It is paramount that an Air Force forecaster provides sufficient notification to base leadership prior to a blizzard event so proper precautions can be taken. The standard Air Force desired lead-time for a blizzard warning is 90 minutes. A blizzard watch is issued any time the potential exists, and may be issued days before the event is expected. A blizzard can rapidly drop conditions to well below Instrument Flying Rules and airfield minimum weather requirements, essentially shutting down all flying operations. An accurate blizzard forecast helps the base civil engineering department ensure there are enough personnel available to remove snow from taxiways and runways. On the advice of the base weather station, the base commander determines the need for delayed or cancelled reporting to duty of non-storm-essential personnel, or early release to minimize the great risk associated with driving in blizzard conditions.

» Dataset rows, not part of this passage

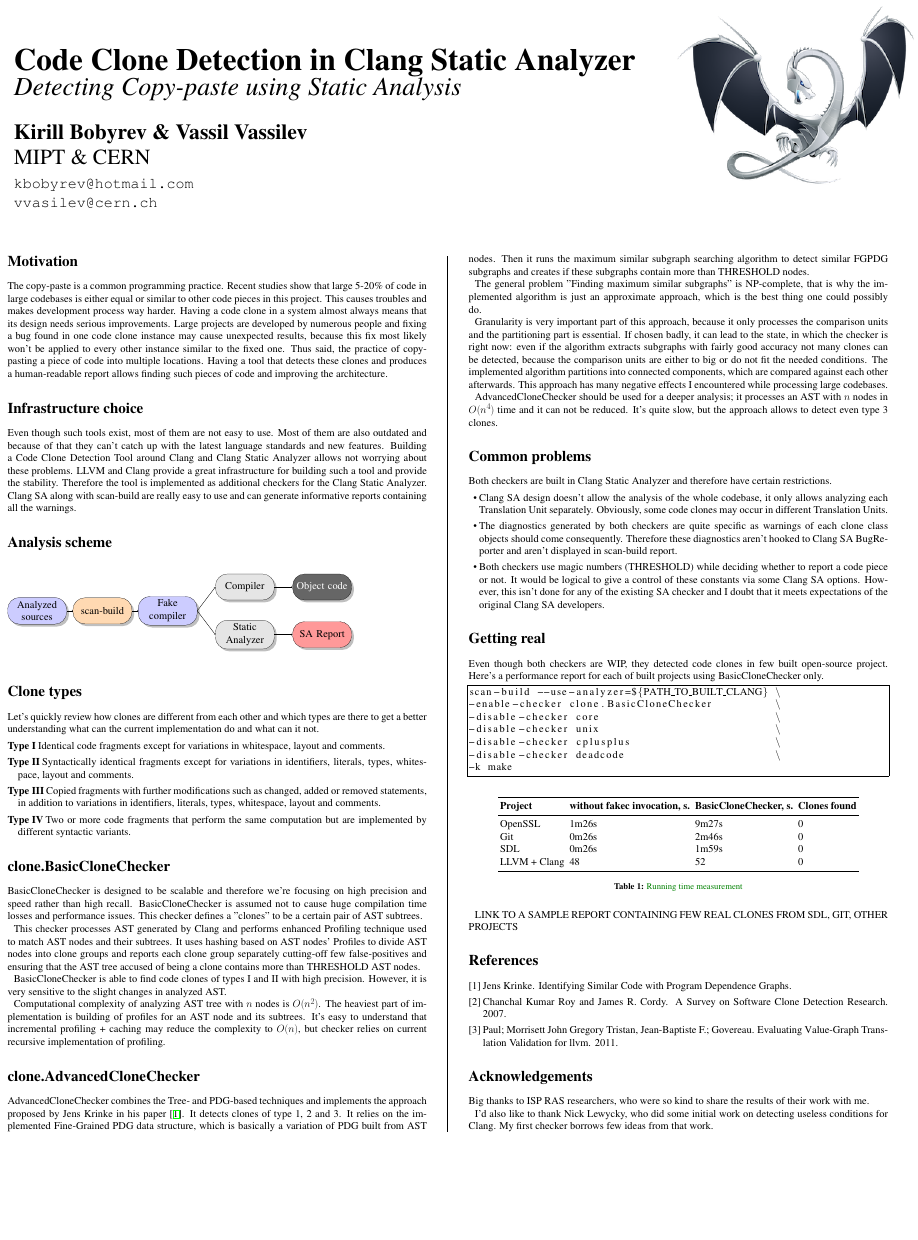
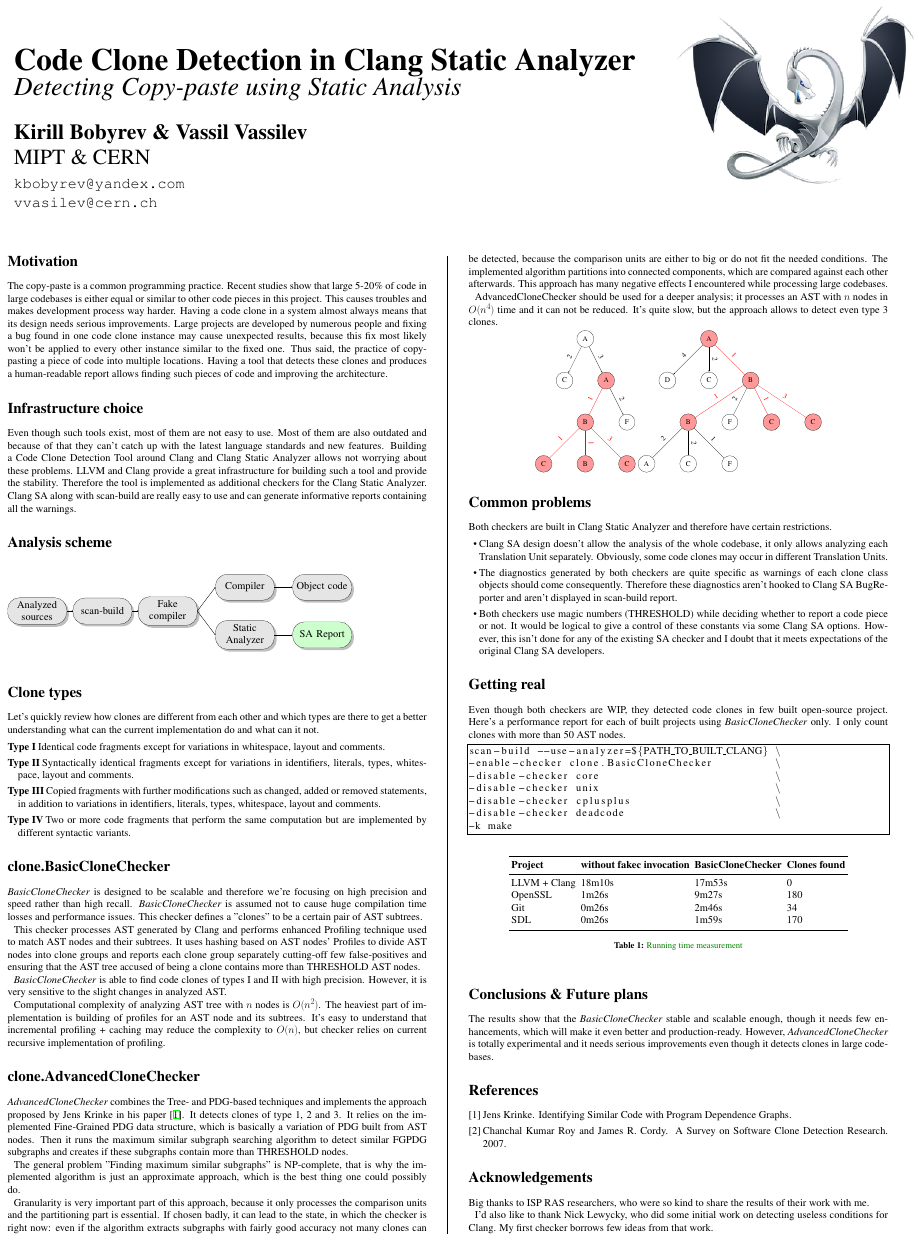
Before and after one commit to kirillbobyrev/code-clone-detection-llvm-devmtg15-poster, a LaTeX poster (conference_poster_6.tex, which reads biblio.bib): the whole page. Compiled offline with pdfLaTeX.

Commit message:
Draft pre-final version

```diff
--- a/biblio.bib
+++ b/biblio.bib
@@ -1,9 +1,3 @@
-@ARTICLE{ValueGraphLLVM,
-    author = {Tristan, Jean-Baptiste F.; Govereau, Paul; Morrisett, John Gregory},
-	title = {{E}valuating {V}alue-{G}raph {T}ranslation {V}alidation for LLVM},
-    year = {2011}
-}
-
 @ARTICLE{Chanchal2007,
     author = {Chanchal Kumar Roy and James R. Cordy},
 	title = {A {S}urvey on {S}oftware {C}lone {D}etection {R}esearch},
--- a/conference_poster_6.tex
+++ b/conference_poster_6.tex
@@ -38,7 +38,10 @@
 \usepackage{wrapfig} % Allows wrapping text around tables and figures
 \usepackage{hyperref}
 \usepackage{listings}
+\usepackage{floatrow}
+\usepackage{subfig}
 \usepackage{color}
+\usepackage{floatrow}
 
 \usepackage{tikz}
 \usetikzlibrary{shapes,arrows,shadows}
@@ -54,7 +57,7 @@
 \Huge\textit{Detecting Copy-paste using Static Analysis}\\[2cm] % Subtitle
 \huge \textbf{Kirill Bobyrev \& Vassil Vassilev}\\[0.5cm] % Author(s)
 \huge MIPT \& CERN\\[0.4cm] % University/organization
-\Large \texttt{kbobyrev@hotmail.com}\\
+\Large \texttt{kbobyrev@yandex.com}\\
 \Large \texttt{vvasilev@cern.ch}\\
 \end{minipage}
 %
@@ -167,10 +170,10 @@
 
 \section*{clone.BasicCloneChecker}
 
-BasicCloneChecker is designed to be scalable and therefore we're focusing on high
-precision and speed rather than high recall. BasicCloneChecker is assumed not to cause
-huge compilation time losses and performance issues. This checker defines a "clones"
-to be a certain pair of AST subtrees.
+\textit{BasicCloneChecker} is designed to be scalable and therefore we're focusing on
+high precision and speed rather than high recall. \textit{BasicCloneChecker} is assumed
+not to cause huge compilation time losses and performance issues. This checker defines a
+"clones" to be a certain pair of AST subtrees.
 
 This checker processes AST generated by Clang and performs enhanced Profiling technique
 used to match AST nodes and their subtrees. It uses hashing based on AST nodes'
@@ -178,8 +181,8 @@
 cutting-off few false-positives and ensuring that the AST tree accused of being a clone
 contains more than THRESHOLD AST nodes.
 
-BasicCloneChecker is able to find code clones of types I and II with high precision.
-However, it is very sensitive to the slight changes in analyzed AST.
+\textit{BasicCloneChecker} is able to find code clones of types I and II with high
+precision. However, it is very sensitive to the slight changes in analyzed AST.
 
 Computational complexity of analyzing AST tree with $n$ nodes is $O(n^2)$. The heaviest
 part of implementation is building of profiles for an AST node and its subtrees. It's
@@ -192,12 +195,12 @@
 
 \section*{clone.AdvancedCloneChecker}
 
-AdvancedCloneChecker combines the Tree- and PDG-based techniques and implements the
-approach proposed by Jens Krinke in his paper \cite{FineGrainedPDG}. It detects clones
-of type 1, 2 and 3. It relies on the implemented Fine-Grained PDG data structure, which
-is basically a variation of PDG built from AST  nodes. Then it runs the maximum similar
-subgraph searching algorithm to detect similar FGPDG subgraphs and creates if these
-subgraphs contain more than THRESHOLD nodes.
+\textit{AdvancedCloneChecker} combines the Tree- and PDG-based techniques and implements
+the approach proposed by Jens Krinke in his paper \cite{FineGrainedPDG}. It detects
+clones of type 1, 2 and 3. It relies on the implemented Fine-Grained PDG data structure,
+which is basically a variation of PDG built from AST  nodes. Then it runs the maximum
+similar subgraph searching algorithm to detect similar FGPDG subgraphs and creates if
+these subgraphs contain more than THRESHOLD nodes.
 
 The general problem "Finding maximum similar subgraphs" is NP-complete, that is why the
 implemented algorithm is just an approximate approach, which is the best thing one could
@@ -214,6 +217,77 @@
 AdvancedCloneChecker should be used for a deeper analysis; it processes an AST with $n$
 nodes in $O(n^4)$ time and it can not be reduced. It's quite slow, but the approach
 allows to detect even type 3 clones.
+
+\tikzset{
+  treenode/.style = {shape=circle,
+                     draw, align=center},
+  root/.style     = {treenode},
+  env/.style      = {treenode},
+  dummy/.style    = {circle,draw},
+  rd/.style = {treenode, fill=red!40},
+  rere/.style={edge from parent/.style={red,draw}},
+  norm/.style={edge from parent/.style={black, draw}}
+}
+
+\begin{center}
+\begin{tikzpicture}
+  [
+    grow                    = down,
+    sibling distance        = 4em,
+    level distance          = 4em,
+    edge from parent/.style = {draw, -latex},
+    every node/.append style       = {font=\footnotesize},
+    sloped
+  ]
+  \node [root] {A}
+    child { node [env] {C}
+      edge from parent node [above] {2} }
+    child { node [rd] {A}
+      child[rere] { node [rd] {B}
+        child { node [rd, black, circle, fill=red!40] {C}
+          edge from parent node [above] {1} }
+        child { node [rd, black, circle, fill=red!40] {B}
+          edge from parent node [above] {1}}
+        child { node [rd, black, circle, fill=red!40] {C}
+          edge from parent node [above] {3} }
+        edge from parent node [above] {1} }
+      child { node [env] {F}
+              edge from parent node [above]
+                {2}}
+              edge from parent node [above] {3} };
+\end{tikzpicture}
+\begin{tikzpicture}
+  [
+    grow                    = down,
+    sibling distance        = 4em,
+    level distance          = 4em,
+    edge from parent/.style = {draw, -latex},
+    every node/.append style       = {font=\footnotesize},
+    sloped
+  ]
+  \node [root, fill=red!40] {A}
+  	child { node [env] {D} edge from parent node [above] {4} }
+    child { node [env] {C}
+      edge from parent node [above] {2} }
+    child[rere] { node [rd, black, circle, fill=red!40] {B}
+      child { node [rd, black, circle, fill=red!40] {B}
+        child[norm] { node[black, circle, draw] {A}
+          edge from parent node [above] {2} }
+        child[norm] { node[black, circle, draw] {C}
+          edge from parent node [above] {2}}
+        child[norm] { node[black, circle, draw] {F}
+          edge from parent node [above] {1} }
+        edge from parent node [above] {1} }
+      child[norm] { node [black, circle, draw] {F}
+              edge from parent node [above]
+                {2}}
+      child { node[env, black, circle, fill=red!40] {C}
+      		   edge from parent node [above] {1}}
+      child { node[env, black, circle, fill=red!40] {C}
+      		   edge from parent node [above] {3}}
+    edge from parent node [above] {1} };
+\end{tikzpicture}
+\end{center}
 
 %----------------------------------------------------------------------------------------
 %	COMMON PROBLEMS
@@ -243,8 +317,8 @@
 \section*{Getting real}
 
 Even though both checkers are WIP, they detected code clones in few built open-source
-project. Here's a performance report for each of built projects using BasicCloneChecker
-only.
+project. Here's a performance report for each of built projects using
+\textit{BasicCloneChecker} only. I only count clones with more than 50 AST nodes.
 
 \begin{lstlisting}[frame=single]
 scan-build --use-analyzer=${PATH_TO_BUILT_CLANG} \
@@ -259,19 +333,28 @@
 \begin{center}\vspace{1cm}
 \begin{tabular}{l l l l}
 \toprule
-\textbf{Project} & \textbf{without fakec invocation, s.} &
-\textbf{BasicCloneChecker, s.} & \textbf{Clones found} \\
+\textbf{Project} & \textbf{without fakec invocation} &
+\textbf{BasicCloneChecker} & \textbf{Clones found} \\
 \midrule
-OpenSSL & 1m26s & 9m27s & 0 \\
-Git & 0m26s & 2m46s & 0 \\
-SDL & 0m26s & 1m59s & 0 \\
-LLVM + Clang & 48 & 52 & 0 \\
+LLVM + Clang & 18m10s & 17m53s & 0 \\
+OpenSSL & 1m26s & 9m27s & 180 \\
+Git & 0m26s & 2m46s & 34 \\
+SDL & 0m26s & 1m59s & 170 \\
 \bottomrule
 \end{tabular}
 \captionof{table}{\color{Green} Running time measurement}
 \end{center}\vspace{1cm}
 
-LINK TO A SAMPLE REPORT CONTAINING FEW REAL CLONES FROM SDL, GIT, OTHER PROJECTS
+%----------------------------------------------------------------------------------------
+%	CONCLUSIONS & FUTURE PLANS
+%----------------------------------------------------------------------------------------
+
+\section*{Conclusions \& Future plans}
+
+The results show that the \textit{BasicCloneChecker} stable and scalable enough, though
+it needs few enhancements, which will make it even better and production-ready. However,
+\textit{AdvancedCloneChecker} is totally experimental and it needs serious improvements
+even though it detects clones in large codebases.
 
 %----------------------------------------------------------------------------------------
 %	REFERENCES
```
Also changed, not shown: conference_poster_6.tex (12 more changed lines).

The inherent statistical difficulty in forecasting a blizzard lies in deciding which one out of about 70 to 80 winter low pressure systems will produce blizzard criteria. Rules of thumb and current prognostic models are increasingly improving the accuracy of wind and precipitation intensity predictions, but there are not many hard and fast rules or applications available that a forecaster can use for blizzards. The forecaster must rely heavily upon regime based forecasting, local climatology and personal experience dealing with these winter events. In many instances, visibilities will not be reduced enough for the entire period, or winds will not maintain 30 knots or more and "near blizzard" conditions will result. The high degree of variability in the physical properties of the snow make it almost impossible to accurately forecast how the visibility will be reduced until the storm plays out.

It is difficult to locate any detailed research into blizzard forecasting. Perhaps further research is not conducted because it is generally not difficult to identify the potential for blizzard conditions. The National Weather Service does well in alerting the public to winter storm watches, warnings and advisories. Further investigation and analysis of snow physics combined with advancing model data and the inclusion of local terrain features would most likely enable the creation of a blizzard threat-assessment tool, but perhaps it is not cost effective enough to do so. In any event, ever advancing computer technology, radar and satellite imagery facilitate identification of upstream blizzard producing systems.

It can be particularly unpleasant to be stuck outdoors in a blizzard with wind chill temperatures cooler than -30 F, near zero visibility and winds in excess of 35mph. While today's blizzards pose little more than an inconvenience to North Dakotans, early pioneers were terrified of them because of the swiftness of their arrival, often stranding them in the open country unable to navigate in the whiteout conditions. The future can only hold improvements for accurately predicting these nasty winter storms and people will be better informed of their impending arrival.


1997 Blizzard "Hannah" at the University of North Dakota



IR Satellite Imagery of Blizzard "Hannah" (courtesy RWIC)



Works Cited

Abbott, Patrick. Natural Disasters. 4th. New York, NY: McGraw-Hill, 2004.

Mireles, Mark, Kirth Pederson, and Charles Elford. AFWA TN-98/002 Meteorological Techniques. 13th. Offutt Air Force Base, NE: USAF, 2007.

Regional Weather Information Center, "The Blizzard of 1997." 1997. University of North Dakota. 23 Mar 2007 http://www.rwic.und.edu/blizzard97/

USGS, "Climate of North Dakota-Blizzards." Northern Prairie Wildlife Research

Center. 03 Aug 2006. United States Geological Survey. 20 Mar 2007 http://www.npwrc.usgs.gov/resource/habitat/climate/blizzard.htm

Vasquez, Tim. Extreme American Weather. 1st. Austin, TX: Weather Graphics Technologies, 2004.